As members know, I often speak about my own experiences and people in my family. My father, too, invented something for understanding what was going on in the womb. Being a general practitioner, he had an aluminium ear trumpet thing that he could use to listen to what was going on. His patients found it terribly cold and uncomfortable on their bellies, so my father, with his whittling knife and a bit of wood, made a wooden version of it that was much more comfortable for his patients. That was his contribution to solving that particular problem, but it hardly bears any comparison whatsoever to the deployment of electronics and ultrasound to understand what is going on in the womb.
My mother, who gave birth to me long before the establishment of the national health service, had an ectopic pregnancy before I was born and, therefore, when I was born, had only one fallopian tube. Therefore, the whole issue of the maternity services that my father gave was an important part of what he found himself doing.
In a sense, that is relatively unimportant. The more important thing is what the invention that we are discussing has contributed to safe pregnancy and to the health of women and their offspring.
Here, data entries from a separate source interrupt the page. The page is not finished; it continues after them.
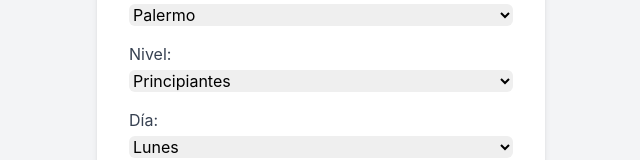
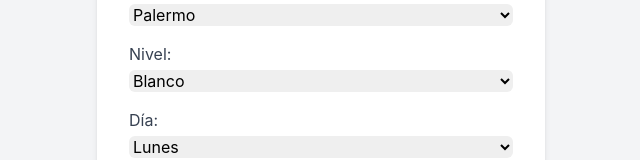
Before and after one commit to Shinobirun/AstrosFrontend, a React (Create React App) app: page /crearTurno in a window 1280 px wide. Shown: the part 260-420 px from the top of the page, without its empty margins (319-959 px from the left). Built offline with nearby package versions, Linux system fonts and the light colour scheme; sample sign-in values are in the browser's storage.

Commit message:
falta organizar pero anda los turnos mensuales

```diff
--- a/src/components/forms/crearTurno.jsx
+++ b/src/components/forms/crearTurno.jsx
@@ -6,7 +6,7 @@ const CrearTurno = () => {
   const navigate = useNavigate();
   const [formData, setFormData] = useState({
     sede: "Palermo",
-    nivel: "Principiantes",
+    nivel: "Blanco",
     dia: "Lunes",
     hora: "",
     cuposDisponibles: 10, // Se agregó este campo
@@ -29,7 +29,7 @@ const CrearTurno = () => {
     setError("");
     try {
       const token = localStorage.getItem("token");
-      await axios.post("http://localhost:5000/api/turnos", formData, {
+      await axios.post("http://localhost:5000/api/turnos/", formData, {
         headers: { Authorization: `Bearer ${token}` }, // Token para autenticación
       });
       navigate("/turnos"); // Redirige a la lista de turnos
@@ -67,9 +67,9 @@ const CrearTurno = () => {
               onChange={handleChange}
               className="block w-full mt-1 border-gray-300 rounded-md"
             >
-              <option value="Principiantes">Principiantes</option>
-              <option value="Intermedios">Intermedios</option>
-              <option value="Avanzados">Avanzados</option>
+              <option value="Blanco">Blanco</option>
+              <option value="Azul">Azul</option>
+              <option value="Violeta">Violeta</option>
             </select>
           </label>
 
```
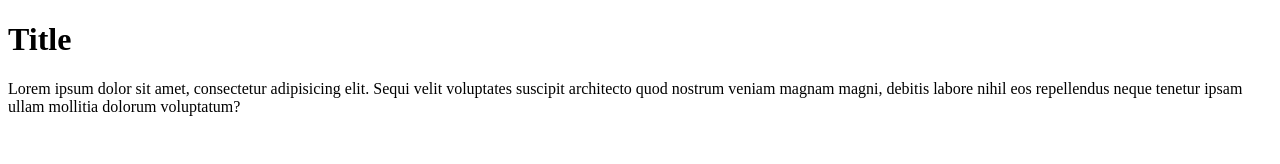
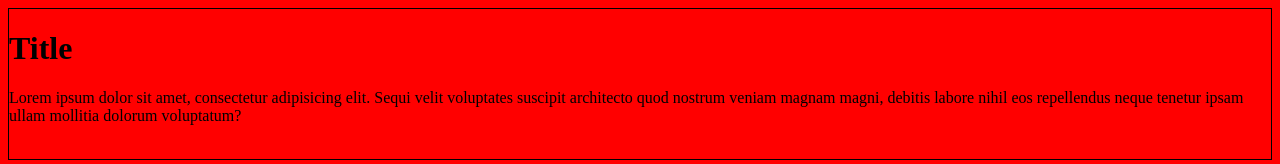
Before and after one commit to crisanlucid/git_example_1, a plain HTML site: page index.html in a window 1280 px wide. Drawn offline with Linux system fonts and the light colour scheme.

Commit message:
Add new Intro Functionality

```diff
--- a/index.html
+++ b/index.html
@@ -4,6 +4,7 @@
     <meta charset="UTF-8">
     <meta name="viewport" content="width=device-width, initial-scale=1.0">
     <meta http-equiv="X-UA-Compatible" content="ie=edge">
+    <link rel="stylesheet" href="main.css">
     <title>Index Page</title>
 </head>
 <body>
--- /dev/null
+++ b/main.css
@@ -0,0 +1,8 @@
+body {
+ background: red;
+}
+
+.wrapper {
+    border: 1px solid black;
+    background: red;
+}
```
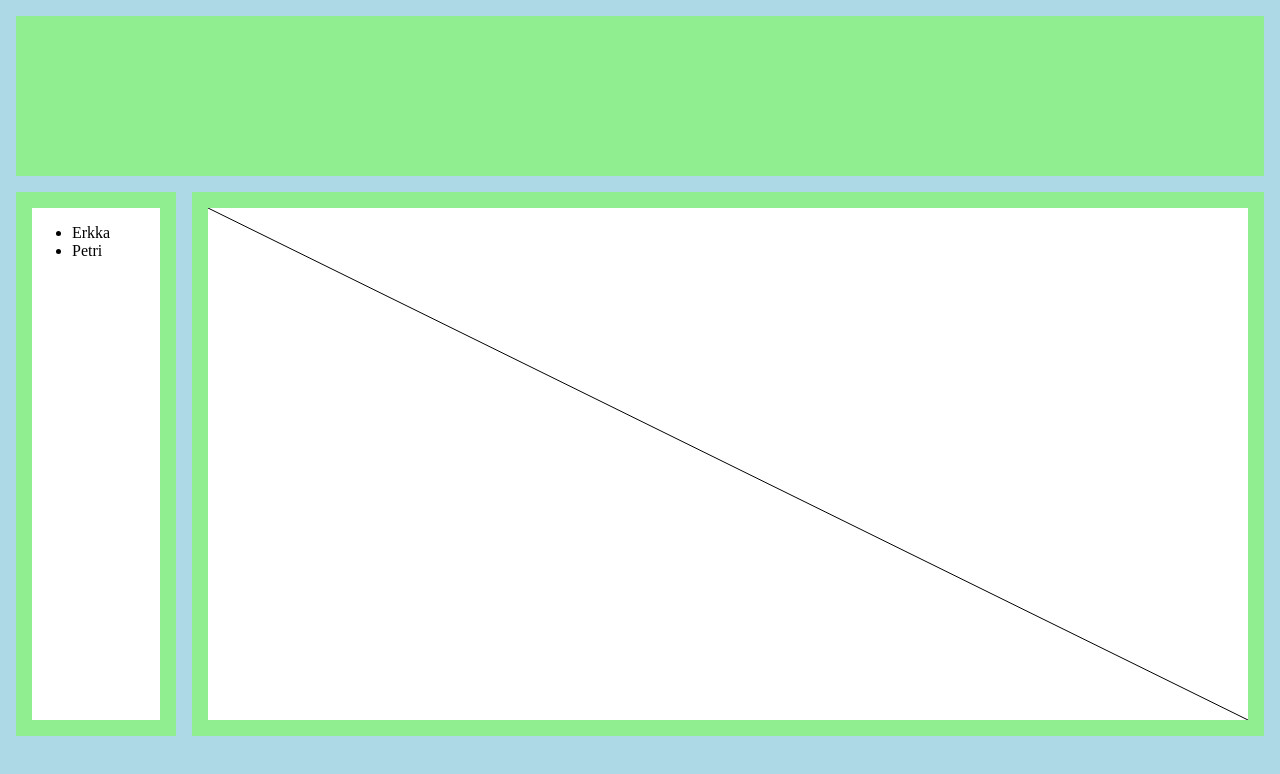
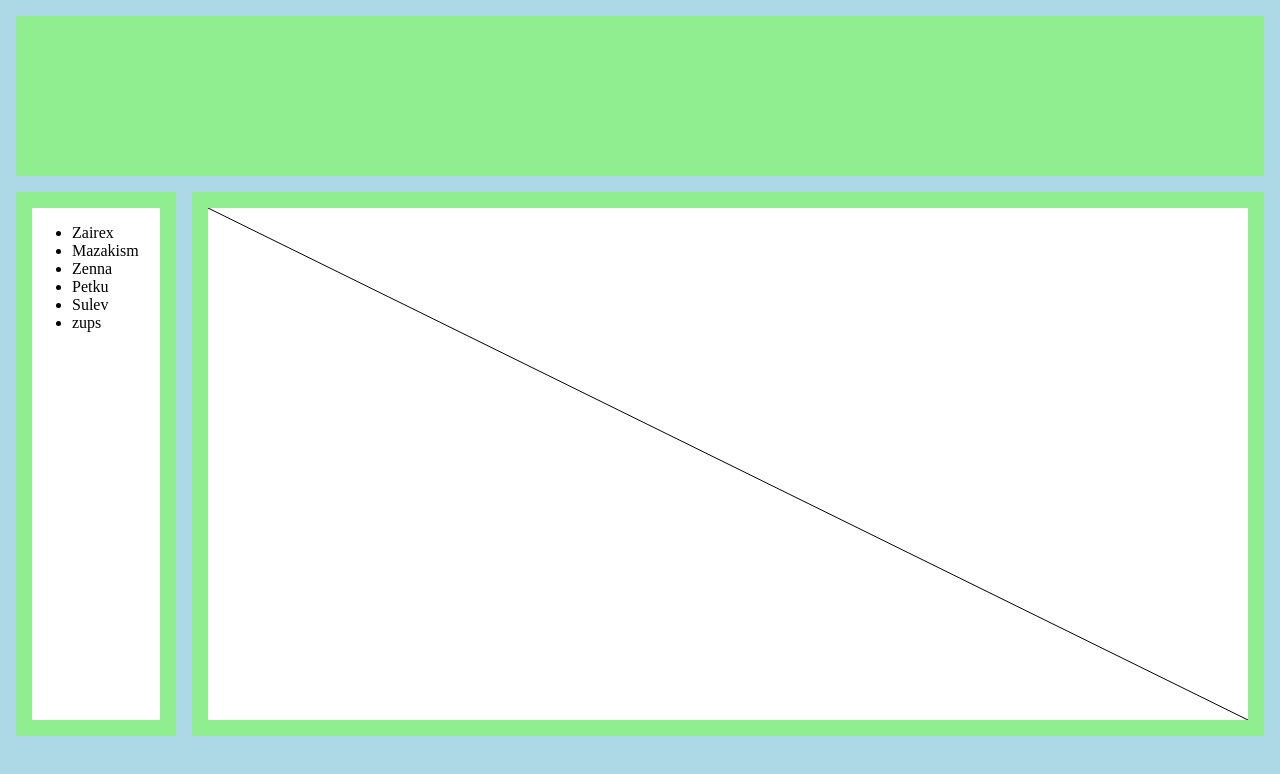
Before and after one commit to Teekuningas/Peliluola, a plain HTML site: page frontend/index.html in a window 1280 px wide. Drawn offline with Linux system fonts and the light colour scheme.

Commit message:
Do cosmetic changes

```diff
--- a/frontend/index.html
+++ b/frontend/index.html
@@ -28,8 +28,12 @@
         </div>
         <div class="grid-item" id="grid-item-userlist">
           <ul>
-            <li>Erkka</li>
-            <li>Petri</li>
+            <li>Zairex</li>
+            <li>Mazakism</li>
+            <li>Zenna</li>
+            <li>Petku</li>
+            <li>Sulev</li>
+            <li>zups</li>
           </ul>
         </div>
       </div>
--- a/frontend/scripts.js
+++ b/frontend/scripts.js
@@ -21,7 +21,6 @@
       divBanner.style.display = "block";
       divUserlist.style.display = "block";
       divMain.style.display = "block";
-
       divSwitch.style.display = "none";
 
       divMain.style.gridRowStart = 2;
@@ -35,10 +34,12 @@
 
 	} else {
       console.log('Going to mobile!');
+
       divBanner.style.display = "none";
       divUserlist.style.display = "block";
       divMain.style.display = "block";
       divSwitch.style.display  = "block";
+
       if (mobileState == 'main') {
         divUserlist.style.display = "none";
         divMain.style.gridRowStart = 1;
@@ -77,6 +78,7 @@
   var x = window.matchMedia("(min-width: 1025px)");
   layoutChangeFromQuery(x);
   x.addListener(layoutChangeFromQuery);
+
   var layoutToggle = document.getElementById('layout-switch');
   layoutToggle.checked = false;
   layoutToggle.addEventListener('change', layoutChangeFromToggle);
--- a/frontend/styles.css
+++ b/frontend/styles.css
@@ -104,6 +104,7 @@ input:checked + .slider:before {
   border-radius: 50%;
 }
 
+/* for desktops */
 @media (min-width: 1025px) {
   .grid-container {
     grid-template-columns: 10em auto;
```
The sonar background came from the war, as did the radar technology—my professor of natural philosophy when I was at university was RV Jones, who is the guy who was responsible for the UK’s radar programme, which sprung from the same kind of stable.
Along with the ability to see what is going on in the womb and to gather a lot of information about a child before it is born, we are presented with some ethical problems. One of the great things about the medical profession is that we have seen the development of an ethical framework that makes sure that we use that information in an appropriate way that helps the youngsters and their mothers.
Of course, it is often the case that the ultrasound procedure reveals how many children are in the womb. Often, the little black-and-white fuzzy photographs are the first indication that members of the family have that there will be another one joining them. It is an absolutely fabulous thing. There is supposed to be an X-ray of me in my mother’s womb—given her history, that is not surprising—but, unfortunately, I have never seen it, and it will have long since gone.
It is a delight that we have with us in the public gallery today some people who are responsible for the development of ultrasound. Inventors, designers and artists are people with whom I feel a lot of sympathy, given my background. If only I had invented something that was as useful as ultrasound.
We have heard that the design of the machine was adapted to make it more friendly for the pregnant mother. That is important because we are sometimes accused of overmedicalising pregnancy. A piece of equipment that looks like a bit of engineering kit is hardly going to help the peace of mind of the mother. Therefore, designing something that looks friendly and might be the right colours, for example, is a good thing.
Of course, the technology of ultrasound is now used for many other conditions beyond pregnancy, including heart issues, which might be an area that is important to me as I gain in age, and issues affecting many of the organs of the body, so men, too, are benefiting from ultrasound.
It is simply a bit of a sadness that Glasgow did not manage to hang on to ultrasound, but we had our own stake in inventing and starting it, and I congratulate all those in the public gallery who were involved in its development. Of course, I also congratulate my colleague on bringing the debate to the chamber tonight.